* _To do_:
Each line of the listing below should be restated word for word.

* _Material for this exercise_:
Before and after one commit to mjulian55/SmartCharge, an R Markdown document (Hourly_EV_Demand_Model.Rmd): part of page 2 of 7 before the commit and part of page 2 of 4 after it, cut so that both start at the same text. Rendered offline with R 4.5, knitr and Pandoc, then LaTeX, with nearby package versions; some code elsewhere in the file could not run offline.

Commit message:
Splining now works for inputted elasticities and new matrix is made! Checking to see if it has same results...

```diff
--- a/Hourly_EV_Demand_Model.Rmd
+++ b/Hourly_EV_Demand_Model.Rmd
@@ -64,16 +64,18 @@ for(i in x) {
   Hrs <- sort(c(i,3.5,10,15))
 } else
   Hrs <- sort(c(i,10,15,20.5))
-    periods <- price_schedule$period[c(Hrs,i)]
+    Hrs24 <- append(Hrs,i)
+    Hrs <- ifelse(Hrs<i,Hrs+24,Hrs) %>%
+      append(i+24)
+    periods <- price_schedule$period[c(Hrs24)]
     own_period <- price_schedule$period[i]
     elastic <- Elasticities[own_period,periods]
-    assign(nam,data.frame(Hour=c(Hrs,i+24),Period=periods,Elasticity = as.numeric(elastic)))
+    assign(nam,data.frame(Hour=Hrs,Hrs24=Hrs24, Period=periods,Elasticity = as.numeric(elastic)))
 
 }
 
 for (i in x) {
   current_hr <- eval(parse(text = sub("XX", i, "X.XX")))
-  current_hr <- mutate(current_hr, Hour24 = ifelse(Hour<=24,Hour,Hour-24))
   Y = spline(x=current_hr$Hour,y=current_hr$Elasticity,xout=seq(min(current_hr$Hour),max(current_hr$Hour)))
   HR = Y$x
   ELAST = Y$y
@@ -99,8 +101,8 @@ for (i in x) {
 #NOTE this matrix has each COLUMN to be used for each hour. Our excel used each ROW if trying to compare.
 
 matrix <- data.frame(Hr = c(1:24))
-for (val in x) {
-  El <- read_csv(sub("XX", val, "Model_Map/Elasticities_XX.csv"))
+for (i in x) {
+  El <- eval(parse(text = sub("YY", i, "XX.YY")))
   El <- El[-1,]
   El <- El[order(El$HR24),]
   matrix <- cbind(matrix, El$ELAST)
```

* _Task output_:
Before and after one commit to mjulian55/SmartCharge, an R Markdown document (Hourly_EV_Demand_Model.Rmd): part of page 2 of 7 before the commit and part of page 2 of 4 after it, cut so that both start at the same text. Rendered offline with R 4.5, knitr and Pandoc, then LaTeX, with nearby package versions; some code elsewhere in the file could not run offline.

Commit message:
Splining now works for inputted elasticities and new matrix is made! Checking to see if it has same results...

```diff
--- a/Hourly_EV_Demand_Model.Rmd
+++ b/Hourly_EV_Demand_Model.Rmd
@@ -64,16 +64,18 @@ for(i in x) {
   Hrs <- sort(c(i,3.5,10,15))
 } else
   Hrs <- sort(c(i,10,15,20.5))
-    periods <- price_schedule$period[c(Hrs,i)]
+    Hrs24 <- append(Hrs,i)
+    Hrs <- ifelse(Hrs<i,Hrs+24,Hrs) %>%
+      append(i+24)
+    periods <- price_schedule$period[c(Hrs24)]
     own_period <- price_schedule$period[i]
     elastic <- Elasticities[own_period,periods]
-    assign(nam,data.frame(Hour=c(Hrs,i+24),Period=periods,Elasticity = as.numeric(elastic)))
+    assign(nam,data.frame(Hour=Hrs,Hrs24=Hrs24, Period=periods,Elasticity = as.numeric(elastic)))
 
 }
 
 for (i in x) {
   current_hr <- eval(parse(text = sub("XX", i, "X.XX")))
-  current_hr <- mutate(current_hr, Hour24 = ifelse(Hour<=24,Hour,Hour-24))
   Y = spline(x=current_hr$Hour,y=current_hr$Elasticity,xout=seq(min(current_hr$Hour),max(current_hr$Hour)))
   HR = Y$x
   ELAST = Y$y
@@ -99,8 +101,8 @@ for (i in x) {
 #NOTE this matrix has each COLUMN to be used for each hour. Our excel used each ROW if trying to compare.
 
 matrix <- data.frame(Hr = c(1:24))
-for (val in x) {
-  El <- read_csv(sub("XX", val, "Model_Map/Elasticities_XX.csv"))
+for (i in x) {
+  El <- eval(parse(text = sub("YY", i, "XX.YY")))
   El <- El[-1,]
   El <- El[order(El$HR24),]
   matrix <- cbind(matrix, El$ELAST)
```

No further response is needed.